:: Exercise instructions ::
Every line of the data should be written out exactly, with the pictures left out.

──────── Information

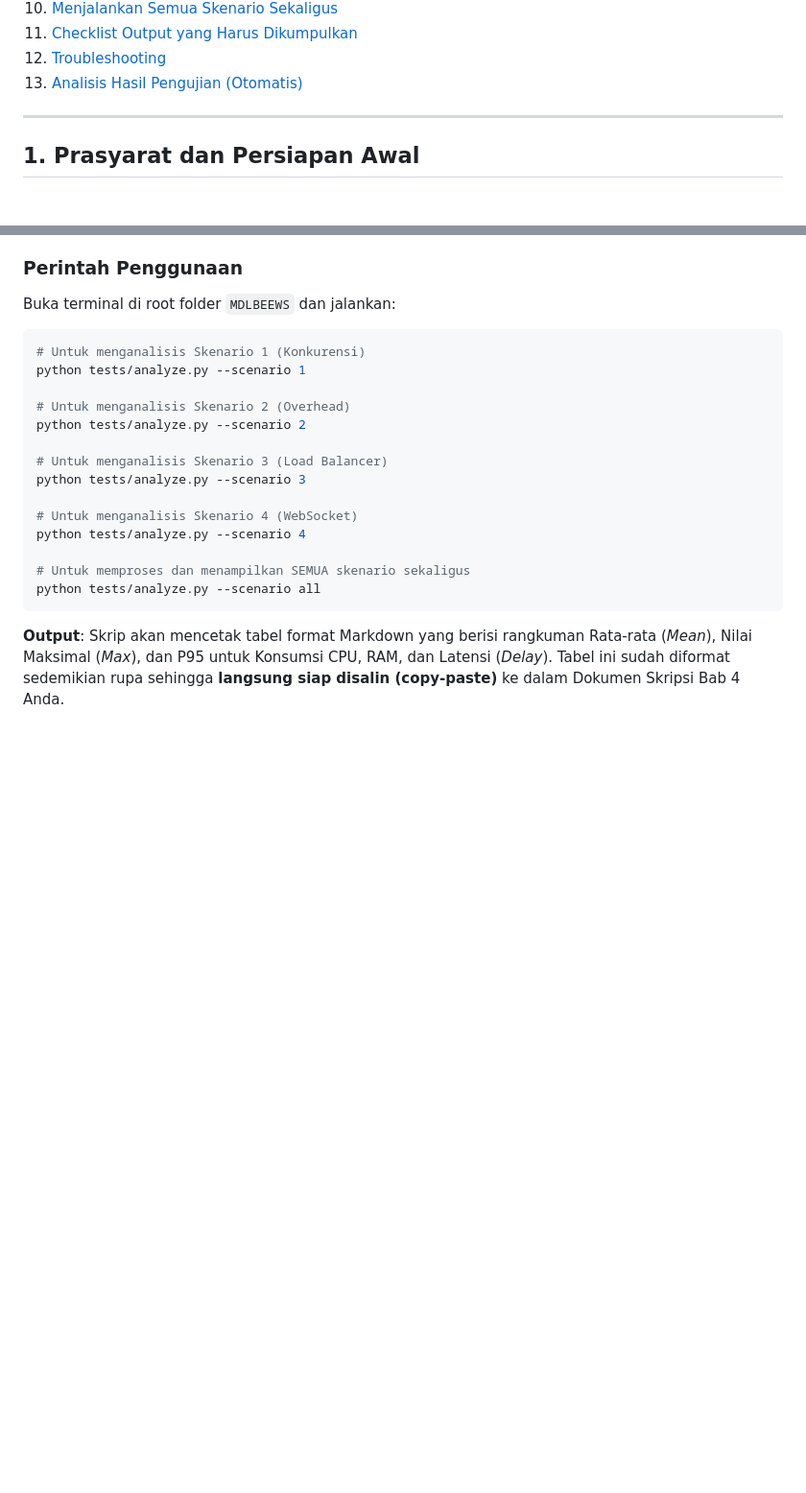
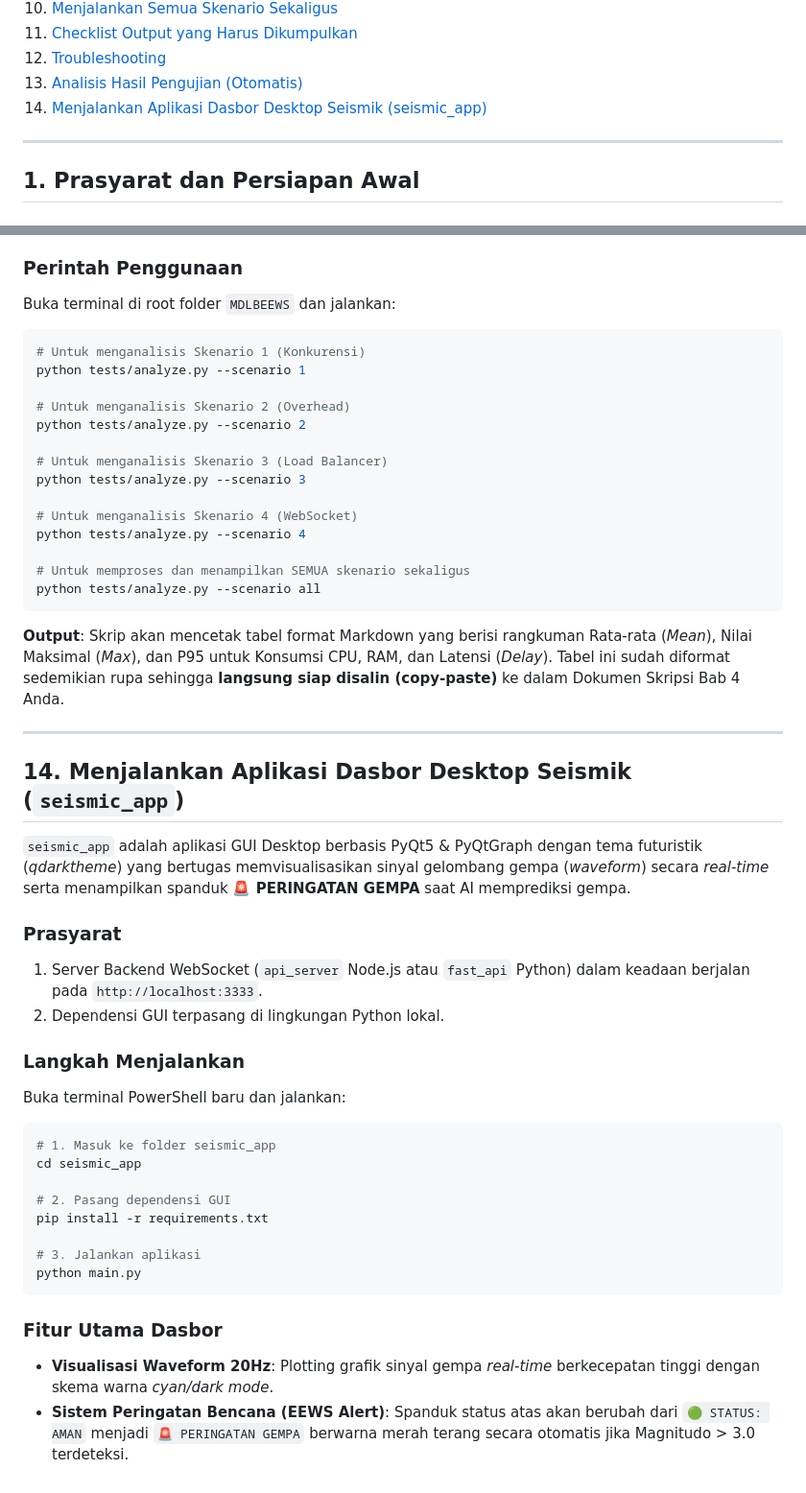
Before and after one commit to mohamadsolkhannawawi/MDLBEEWS-V3, a Markdown page: PANDUAN_UJI_OBSERVABILITAS.md, 2 parts joined by grey strips. Shown at 96% size. GitHub-like rendering; blank space fills up the shorter version.

Commit message:
docs: add section 14 (how to run seismic_app) to PANDUAN_UJI_OBSERVABILITAS.md

````diff
--- a/PANDUAN_UJI_OBSERVABILITAS.md
+++ b/PANDUAN_UJI_OBSERVABILITAS.md
@@ -19,6 +19,7 @@ Dokumen ini adalah panduan langkah-demi-langkah untuk melaksanakan seluruh pengu
 11. [Checklist Output yang Harus Dikumpulkan](#11-checklist-output-yang-harus-dikumpulkan)
 12. [Troubleshooting](#12-troubleshooting)
 13. [Analisis Hasil Pengujian (Otomatis)](#13-analisis-hasil-pengujian-otomatis)
+14. [Menjalankan Aplikasi Dasbor Desktop Seismik (seismic_app)](#14-menjalankan-aplikasi-dasbor-desktop-seismik-seismic_app)
 
 ---
 
@@ -810,3 +811,32 @@ python tests/analyze.py --scenario all
 
 **Output**:
 Skrip akan mencetak tabel format Markdown yang berisi rangkuman Rata-rata (*Mean*), Nilai Maksimal (*Max*), dan P95 untuk Konsumsi CPU, RAM, dan Latensi (*Delay*). Tabel ini sudah diformat sedemikian rupa sehingga **langsung siap disalin (copy-paste)** ke dalam Dokumen Skripsi Bab 4 Anda.
+
+---
+
+## 14. Menjalankan Aplikasi Dasbor Desktop Seismik (`seismic_app`)
+
+`seismic_app` adalah aplikasi GUI Desktop berbasis PyQt5 & PyQtGraph dengan tema futuristik (*qdarktheme*) yang bertugas memvisualisasikan sinyal gelombang gempa (*waveform*) secara *real-time* serta menampilkan spanduk **🚨 PERINGATAN GEMPA** saat AI memprediksi gempa.
+
+### Prasyarat
+1. Server Backend WebSocket (`api_server` Node.js atau `fast_api` Python) dalam keadaan berjalan pada `http://localhost:3333`.
+2. Dependensi GUI terpasang di lingkungan Python lokal.
+
+### Langkah Menjalankan
+
+Buka terminal PowerShell baru dan jalankan:
+
+```powershell
+# 1. Masuk ke folder seismic_app
+cd seismic_app
+
+# 2. Pasang dependensi GUI
+pip install -r requirements.txt
+
+# 3. Jalankan aplikasi
+python main.py
+```
+
+### Fitur Utama Dasbor
+- **Visualisasi Waveform 20Hz**: Plotting grafik sinyal gempa *real-time* berkecepatan tinggi dengan skema warna *cyan/dark mode*.
+- **Sistem Peringatan Bencana (EEWS Alert)**: Spanduk status atas akan berubah dari `🟢 STATUS: AMAN` menjadi `🚨 PERINGATAN GEMPA` berwarna merah terang secara otomatis jika Magnitudo > 3.0 terdeteksi.
````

────────────────

:: Answer to this problem ::
Before and after one commit to mohamadsolkhannawawi/MDLBEEWS-V3, a Markdown page: PANDUAN_UJI_OBSERVABILITAS.md, 2 parts joined by grey strips. Shown at 96% size. GitHub-like rendering; blank space fills up the shorter version.

Commit message:
docs: add section 14 (how to run seismic_app) to PANDUAN_UJI_OBSERVABILITAS.md

````diff
--- a/PANDUAN_UJI_OBSERVABILITAS.md
+++ b/PANDUAN_UJI_OBSERVABILITAS.md
@@ -19,6 +19,7 @@ Dokumen ini adalah panduan langkah-demi-langkah untuk melaksanakan seluruh pengu
 11. [Checklist Output yang Harus Dikumpulkan](#11-checklist-output-yang-harus-dikumpulkan)
 12. [Troubleshooting](#12-troubleshooting)
 13. [Analisis Hasil Pengujian (Otomatis)](#13-analisis-hasil-pengujian-otomatis)
+14. [Menjalankan Aplikasi Dasbor Desktop Seismik (seismic_app)](#14-menjalankan-aplikasi-dasbor-desktop-seismik-seismic_app)
 
 ---
 
@@ -810,3 +811,32 @@ python tests/analyze.py --scenario all
 
 **Output**:
 Skrip akan mencetak tabel format Markdown yang berisi rangkuman Rata-rata (*Mean*), Nilai Maksimal (*Max*), dan P95 untuk Konsumsi CPU, RAM, dan Latensi (*Delay*). Tabel ini sudah diformat sedemikian rupa sehingga **langsung siap disalin (copy-paste)** ke dalam Dokumen Skripsi Bab 4 Anda.
+
+---
+
+## 14. Menjalankan Aplikasi Dasbor Desktop Seismik (`seismic_app`)
+
+`seismic_app` adalah aplikasi GUI Desktop berbasis PyQt5 & PyQtGraph dengan tema futuristik (*qdarktheme*) yang bertugas memvisualisasikan sinyal gelombang gempa (*waveform*) secara *real-time* serta menampilkan spanduk **🚨 PERINGATAN GEMPA** saat AI memprediksi gempa.
+
+### Prasyarat
+1. Server Backend WebSocket (`api_server` Node.js atau `fast_api` Python) dalam keadaan berjalan pada `http://localhost:3333`.
+2. Dependensi GUI terpasang di lingkungan Python lokal.
+
+### Langkah Menjalankan
+
+Buka terminal PowerShell baru dan jalankan:
+
+```powershell
+# 1. Masuk ke folder seismic_app
+cd seismic_app
+
+# 2. Pasang dependensi GUI
+pip install -r requirements.txt
+
+# 3. Jalankan aplikasi
+python main.py
+```
+
+### Fitur Utama Dasbor
+- **Visualisasi Waveform 20Hz**: Plotting grafik sinyal gempa *real-time* berkecepatan tinggi dengan skema warna *cyan/dark mode*.
+- **Sistem Peringatan Bencana (EEWS Alert)**: Spanduk status atas akan berubah dari `🟢 STATUS: AMAN` menjadi `🚨 PERINGATAN GEMPA` berwarna merah terang secara otomatis jika Magnitudo > 3.0 terdeteksi.
````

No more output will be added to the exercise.